- **Provided records**:
------------------------------------------------------------
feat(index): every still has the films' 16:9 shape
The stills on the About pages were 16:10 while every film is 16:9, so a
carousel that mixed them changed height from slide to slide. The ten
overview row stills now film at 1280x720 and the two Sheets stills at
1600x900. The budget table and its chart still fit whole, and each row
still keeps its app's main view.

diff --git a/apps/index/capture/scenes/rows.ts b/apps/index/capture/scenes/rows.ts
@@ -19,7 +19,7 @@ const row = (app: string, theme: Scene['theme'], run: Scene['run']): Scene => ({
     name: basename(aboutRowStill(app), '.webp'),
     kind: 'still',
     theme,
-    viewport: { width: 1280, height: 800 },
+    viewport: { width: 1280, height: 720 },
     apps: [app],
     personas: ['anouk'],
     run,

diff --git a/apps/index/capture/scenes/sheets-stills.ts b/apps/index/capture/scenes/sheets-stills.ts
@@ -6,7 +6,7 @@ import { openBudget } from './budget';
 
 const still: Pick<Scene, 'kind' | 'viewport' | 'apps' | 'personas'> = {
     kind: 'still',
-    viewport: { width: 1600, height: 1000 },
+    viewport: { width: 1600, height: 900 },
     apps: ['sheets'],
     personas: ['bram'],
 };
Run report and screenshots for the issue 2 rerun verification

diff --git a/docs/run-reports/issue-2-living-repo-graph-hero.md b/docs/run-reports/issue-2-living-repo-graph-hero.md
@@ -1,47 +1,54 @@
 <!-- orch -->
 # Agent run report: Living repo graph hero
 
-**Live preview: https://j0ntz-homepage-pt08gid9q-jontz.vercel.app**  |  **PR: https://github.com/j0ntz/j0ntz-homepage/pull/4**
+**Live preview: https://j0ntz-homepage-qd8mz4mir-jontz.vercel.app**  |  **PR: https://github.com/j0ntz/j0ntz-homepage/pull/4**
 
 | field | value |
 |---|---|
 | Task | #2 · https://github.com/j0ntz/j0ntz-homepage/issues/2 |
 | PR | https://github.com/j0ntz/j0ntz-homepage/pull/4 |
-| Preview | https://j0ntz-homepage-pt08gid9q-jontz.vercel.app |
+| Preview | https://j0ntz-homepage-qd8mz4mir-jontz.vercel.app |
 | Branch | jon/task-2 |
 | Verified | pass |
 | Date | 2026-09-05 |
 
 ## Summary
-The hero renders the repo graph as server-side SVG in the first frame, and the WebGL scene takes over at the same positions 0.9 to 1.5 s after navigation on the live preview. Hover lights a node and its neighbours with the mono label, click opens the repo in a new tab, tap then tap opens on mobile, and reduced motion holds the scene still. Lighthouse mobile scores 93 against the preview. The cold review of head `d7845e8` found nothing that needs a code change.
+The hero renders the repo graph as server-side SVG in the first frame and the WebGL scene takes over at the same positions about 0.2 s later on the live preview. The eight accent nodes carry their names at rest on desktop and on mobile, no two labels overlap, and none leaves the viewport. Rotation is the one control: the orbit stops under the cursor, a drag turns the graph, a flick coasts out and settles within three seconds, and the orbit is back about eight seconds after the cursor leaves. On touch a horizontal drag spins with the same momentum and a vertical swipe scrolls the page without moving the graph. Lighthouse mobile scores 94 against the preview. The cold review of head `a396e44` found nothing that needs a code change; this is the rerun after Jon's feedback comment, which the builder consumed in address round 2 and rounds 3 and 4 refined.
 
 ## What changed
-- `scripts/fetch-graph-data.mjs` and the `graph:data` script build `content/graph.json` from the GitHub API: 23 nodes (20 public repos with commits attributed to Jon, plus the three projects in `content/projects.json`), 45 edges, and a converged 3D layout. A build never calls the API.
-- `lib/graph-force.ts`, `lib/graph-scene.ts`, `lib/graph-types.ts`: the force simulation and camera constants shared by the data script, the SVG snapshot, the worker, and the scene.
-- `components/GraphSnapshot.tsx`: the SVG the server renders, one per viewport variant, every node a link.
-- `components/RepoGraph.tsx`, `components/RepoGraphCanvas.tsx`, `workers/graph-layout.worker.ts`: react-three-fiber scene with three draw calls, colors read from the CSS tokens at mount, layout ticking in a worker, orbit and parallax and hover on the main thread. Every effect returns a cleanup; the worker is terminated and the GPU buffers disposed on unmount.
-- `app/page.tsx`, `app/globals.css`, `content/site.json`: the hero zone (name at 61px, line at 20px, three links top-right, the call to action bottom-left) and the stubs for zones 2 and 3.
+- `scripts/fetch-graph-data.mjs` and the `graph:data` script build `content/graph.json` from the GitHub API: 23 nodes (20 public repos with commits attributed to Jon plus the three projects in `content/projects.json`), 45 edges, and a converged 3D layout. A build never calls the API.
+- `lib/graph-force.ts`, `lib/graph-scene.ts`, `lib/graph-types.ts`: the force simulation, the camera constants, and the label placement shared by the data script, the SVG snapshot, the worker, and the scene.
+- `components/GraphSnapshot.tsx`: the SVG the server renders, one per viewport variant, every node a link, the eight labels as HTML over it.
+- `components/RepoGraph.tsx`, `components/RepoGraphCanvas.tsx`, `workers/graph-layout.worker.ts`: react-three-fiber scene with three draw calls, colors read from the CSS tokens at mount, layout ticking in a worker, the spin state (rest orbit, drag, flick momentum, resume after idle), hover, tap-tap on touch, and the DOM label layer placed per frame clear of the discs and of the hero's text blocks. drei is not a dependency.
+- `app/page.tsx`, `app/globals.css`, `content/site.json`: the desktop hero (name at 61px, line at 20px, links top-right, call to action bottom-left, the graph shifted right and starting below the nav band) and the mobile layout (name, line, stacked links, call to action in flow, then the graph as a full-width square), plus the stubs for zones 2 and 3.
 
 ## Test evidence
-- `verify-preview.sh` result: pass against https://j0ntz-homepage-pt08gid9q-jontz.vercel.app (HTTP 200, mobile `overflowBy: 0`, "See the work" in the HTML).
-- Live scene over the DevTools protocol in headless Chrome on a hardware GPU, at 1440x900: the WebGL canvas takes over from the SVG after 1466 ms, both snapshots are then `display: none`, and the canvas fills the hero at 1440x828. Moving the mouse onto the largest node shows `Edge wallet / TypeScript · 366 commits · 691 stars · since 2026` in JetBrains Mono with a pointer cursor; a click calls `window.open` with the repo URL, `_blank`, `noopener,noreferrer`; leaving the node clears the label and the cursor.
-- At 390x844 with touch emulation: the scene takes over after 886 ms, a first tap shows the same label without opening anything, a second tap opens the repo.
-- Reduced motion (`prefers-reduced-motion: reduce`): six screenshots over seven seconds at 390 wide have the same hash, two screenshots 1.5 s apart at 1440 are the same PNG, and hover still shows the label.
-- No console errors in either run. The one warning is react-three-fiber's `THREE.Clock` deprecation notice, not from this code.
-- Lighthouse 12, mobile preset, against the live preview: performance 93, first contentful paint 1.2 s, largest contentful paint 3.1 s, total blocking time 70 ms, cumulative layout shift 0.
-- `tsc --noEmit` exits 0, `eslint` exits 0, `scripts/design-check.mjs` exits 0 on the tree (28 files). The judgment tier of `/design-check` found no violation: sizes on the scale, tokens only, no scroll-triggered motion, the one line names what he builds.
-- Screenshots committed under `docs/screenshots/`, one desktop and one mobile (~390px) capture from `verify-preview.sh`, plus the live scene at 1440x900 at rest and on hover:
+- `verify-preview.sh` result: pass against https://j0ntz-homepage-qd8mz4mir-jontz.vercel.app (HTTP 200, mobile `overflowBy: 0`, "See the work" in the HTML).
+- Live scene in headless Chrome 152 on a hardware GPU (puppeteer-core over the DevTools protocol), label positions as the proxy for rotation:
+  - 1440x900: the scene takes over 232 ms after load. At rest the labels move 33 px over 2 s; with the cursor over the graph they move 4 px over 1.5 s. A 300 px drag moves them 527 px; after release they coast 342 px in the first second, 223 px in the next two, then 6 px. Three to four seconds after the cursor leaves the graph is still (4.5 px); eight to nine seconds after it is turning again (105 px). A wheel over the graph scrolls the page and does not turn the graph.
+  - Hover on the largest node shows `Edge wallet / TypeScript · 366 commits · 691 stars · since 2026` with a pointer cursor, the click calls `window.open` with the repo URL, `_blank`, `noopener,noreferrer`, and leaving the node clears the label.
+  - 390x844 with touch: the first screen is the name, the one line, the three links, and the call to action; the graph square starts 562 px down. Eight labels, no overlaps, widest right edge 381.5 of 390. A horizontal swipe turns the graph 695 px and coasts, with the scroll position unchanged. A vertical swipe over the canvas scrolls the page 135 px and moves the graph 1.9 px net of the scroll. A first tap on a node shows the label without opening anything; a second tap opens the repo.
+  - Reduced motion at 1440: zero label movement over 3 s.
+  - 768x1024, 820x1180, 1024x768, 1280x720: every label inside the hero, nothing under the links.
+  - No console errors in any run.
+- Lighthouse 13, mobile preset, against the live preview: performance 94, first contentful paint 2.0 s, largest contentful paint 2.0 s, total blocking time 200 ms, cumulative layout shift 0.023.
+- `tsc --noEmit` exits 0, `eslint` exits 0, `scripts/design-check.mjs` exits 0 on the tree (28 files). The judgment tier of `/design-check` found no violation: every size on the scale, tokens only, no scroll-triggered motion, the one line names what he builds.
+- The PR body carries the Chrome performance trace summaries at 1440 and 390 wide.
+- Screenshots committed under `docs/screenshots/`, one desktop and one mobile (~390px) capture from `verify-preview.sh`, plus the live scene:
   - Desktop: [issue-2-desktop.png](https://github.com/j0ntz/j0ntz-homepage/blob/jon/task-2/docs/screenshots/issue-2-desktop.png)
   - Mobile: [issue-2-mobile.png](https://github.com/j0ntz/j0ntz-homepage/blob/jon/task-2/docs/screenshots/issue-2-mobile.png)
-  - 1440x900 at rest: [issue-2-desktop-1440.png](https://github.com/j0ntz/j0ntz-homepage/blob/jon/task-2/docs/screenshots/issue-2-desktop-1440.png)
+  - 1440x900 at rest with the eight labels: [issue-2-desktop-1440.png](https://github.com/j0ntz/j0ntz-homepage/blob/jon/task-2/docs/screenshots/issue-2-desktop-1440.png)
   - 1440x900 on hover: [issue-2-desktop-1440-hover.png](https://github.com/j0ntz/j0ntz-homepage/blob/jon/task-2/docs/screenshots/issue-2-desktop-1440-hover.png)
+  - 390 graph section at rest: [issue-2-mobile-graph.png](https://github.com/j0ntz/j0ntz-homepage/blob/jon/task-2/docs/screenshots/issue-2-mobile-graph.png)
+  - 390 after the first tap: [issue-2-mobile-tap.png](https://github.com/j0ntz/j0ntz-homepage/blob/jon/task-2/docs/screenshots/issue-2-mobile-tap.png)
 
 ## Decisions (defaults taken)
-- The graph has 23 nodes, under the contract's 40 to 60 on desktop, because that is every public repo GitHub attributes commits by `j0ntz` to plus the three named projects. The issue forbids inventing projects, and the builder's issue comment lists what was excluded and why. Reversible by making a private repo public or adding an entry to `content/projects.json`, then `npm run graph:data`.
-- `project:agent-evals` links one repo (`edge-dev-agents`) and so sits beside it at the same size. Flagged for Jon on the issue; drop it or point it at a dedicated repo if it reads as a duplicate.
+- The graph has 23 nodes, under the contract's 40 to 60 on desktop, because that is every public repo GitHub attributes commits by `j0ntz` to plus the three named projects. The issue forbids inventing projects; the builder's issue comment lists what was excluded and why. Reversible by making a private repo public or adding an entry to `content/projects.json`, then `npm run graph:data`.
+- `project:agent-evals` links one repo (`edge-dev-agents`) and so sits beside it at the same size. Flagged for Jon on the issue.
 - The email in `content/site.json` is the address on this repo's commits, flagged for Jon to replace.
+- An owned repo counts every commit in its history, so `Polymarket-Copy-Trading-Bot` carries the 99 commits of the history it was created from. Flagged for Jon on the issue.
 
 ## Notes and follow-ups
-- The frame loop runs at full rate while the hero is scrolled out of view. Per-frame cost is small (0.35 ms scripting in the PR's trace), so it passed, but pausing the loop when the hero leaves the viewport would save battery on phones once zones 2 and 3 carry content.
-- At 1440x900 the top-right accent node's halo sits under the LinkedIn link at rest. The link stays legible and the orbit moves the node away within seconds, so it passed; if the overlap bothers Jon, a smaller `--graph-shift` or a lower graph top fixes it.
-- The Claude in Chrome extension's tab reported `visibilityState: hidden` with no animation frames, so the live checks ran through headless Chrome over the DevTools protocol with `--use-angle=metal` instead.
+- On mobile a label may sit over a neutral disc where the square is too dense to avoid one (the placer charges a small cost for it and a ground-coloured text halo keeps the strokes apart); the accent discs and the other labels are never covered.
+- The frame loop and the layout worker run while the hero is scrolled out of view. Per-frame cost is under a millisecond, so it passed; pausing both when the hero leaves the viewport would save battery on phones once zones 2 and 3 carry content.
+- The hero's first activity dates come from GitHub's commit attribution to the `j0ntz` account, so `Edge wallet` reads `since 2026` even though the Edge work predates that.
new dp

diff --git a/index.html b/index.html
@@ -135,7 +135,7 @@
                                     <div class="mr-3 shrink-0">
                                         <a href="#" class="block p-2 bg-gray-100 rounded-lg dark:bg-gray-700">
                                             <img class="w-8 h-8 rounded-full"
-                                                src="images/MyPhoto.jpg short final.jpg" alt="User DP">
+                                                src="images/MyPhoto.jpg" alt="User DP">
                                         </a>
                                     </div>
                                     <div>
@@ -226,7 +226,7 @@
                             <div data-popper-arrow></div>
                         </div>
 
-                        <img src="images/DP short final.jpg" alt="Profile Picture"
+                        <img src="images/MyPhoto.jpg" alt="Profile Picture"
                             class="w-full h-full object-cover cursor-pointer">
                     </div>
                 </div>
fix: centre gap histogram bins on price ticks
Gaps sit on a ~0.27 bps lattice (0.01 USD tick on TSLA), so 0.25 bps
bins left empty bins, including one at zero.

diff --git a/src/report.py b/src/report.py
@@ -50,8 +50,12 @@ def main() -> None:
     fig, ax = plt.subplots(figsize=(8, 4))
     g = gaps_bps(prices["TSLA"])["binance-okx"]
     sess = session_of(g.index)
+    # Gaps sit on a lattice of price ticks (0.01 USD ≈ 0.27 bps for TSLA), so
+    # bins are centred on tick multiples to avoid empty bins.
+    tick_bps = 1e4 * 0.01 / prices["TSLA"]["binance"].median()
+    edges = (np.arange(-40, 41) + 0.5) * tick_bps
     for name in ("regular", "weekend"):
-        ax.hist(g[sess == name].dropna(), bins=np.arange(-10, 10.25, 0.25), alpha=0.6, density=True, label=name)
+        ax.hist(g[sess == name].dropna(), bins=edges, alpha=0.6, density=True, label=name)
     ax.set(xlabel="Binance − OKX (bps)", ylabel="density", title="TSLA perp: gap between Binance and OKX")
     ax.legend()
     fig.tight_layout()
------------------------------------------------------------
- **Exercise**: Copy out every line in the entries above that holds "diff".

- **Solution to this exercise**:
diff --git a/apps/index/capture/scenes/rows.ts b/apps/index/capture/scenes/rows.ts
diff --git a/apps/index/capture/scenes/sheets-stills.ts b/apps/index/capture/scenes/sheets-stills.ts
diff --git a/docs/run-reports/issue-2-living-repo-graph-hero.md b/docs/run-reports/issue-2-living-repo-graph-hero.md
diff --git a/index.html b/index.html
diff --git a/src/report.py b/src/report.py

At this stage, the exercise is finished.